── Data records

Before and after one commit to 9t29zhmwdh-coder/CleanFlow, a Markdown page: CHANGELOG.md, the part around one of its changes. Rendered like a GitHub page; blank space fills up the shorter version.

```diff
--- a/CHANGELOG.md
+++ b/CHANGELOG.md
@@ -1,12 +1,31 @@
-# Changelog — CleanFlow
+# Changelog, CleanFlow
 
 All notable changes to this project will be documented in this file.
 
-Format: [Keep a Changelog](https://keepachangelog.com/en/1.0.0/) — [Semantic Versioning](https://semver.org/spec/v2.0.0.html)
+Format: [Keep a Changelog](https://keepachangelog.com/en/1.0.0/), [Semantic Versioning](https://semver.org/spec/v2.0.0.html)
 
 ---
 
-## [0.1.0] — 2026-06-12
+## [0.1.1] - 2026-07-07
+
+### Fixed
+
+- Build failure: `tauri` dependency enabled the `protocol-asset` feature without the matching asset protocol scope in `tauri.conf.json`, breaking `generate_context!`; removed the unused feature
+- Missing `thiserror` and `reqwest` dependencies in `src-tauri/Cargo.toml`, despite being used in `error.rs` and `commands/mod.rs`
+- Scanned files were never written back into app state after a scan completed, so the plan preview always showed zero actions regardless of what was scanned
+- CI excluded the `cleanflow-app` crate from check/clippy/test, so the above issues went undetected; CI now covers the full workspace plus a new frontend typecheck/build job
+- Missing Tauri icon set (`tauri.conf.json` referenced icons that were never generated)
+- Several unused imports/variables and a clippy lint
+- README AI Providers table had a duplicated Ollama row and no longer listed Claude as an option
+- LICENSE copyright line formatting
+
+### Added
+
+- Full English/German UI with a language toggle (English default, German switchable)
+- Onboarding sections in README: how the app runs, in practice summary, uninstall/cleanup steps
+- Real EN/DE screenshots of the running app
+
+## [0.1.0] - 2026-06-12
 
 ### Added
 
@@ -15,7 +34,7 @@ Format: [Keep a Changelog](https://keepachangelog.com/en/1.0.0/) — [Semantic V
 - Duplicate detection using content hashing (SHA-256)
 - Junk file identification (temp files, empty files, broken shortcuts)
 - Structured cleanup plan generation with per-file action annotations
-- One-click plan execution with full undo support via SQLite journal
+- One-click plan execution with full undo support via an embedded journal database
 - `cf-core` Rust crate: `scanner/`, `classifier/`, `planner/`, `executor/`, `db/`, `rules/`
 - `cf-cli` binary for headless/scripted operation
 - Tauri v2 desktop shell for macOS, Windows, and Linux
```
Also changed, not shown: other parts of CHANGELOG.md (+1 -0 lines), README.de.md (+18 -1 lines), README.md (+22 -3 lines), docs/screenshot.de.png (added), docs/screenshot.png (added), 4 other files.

────

**What to produce**
Nothing but a number should be returned: how many lines of the listing include "html".

**Result for this task**
2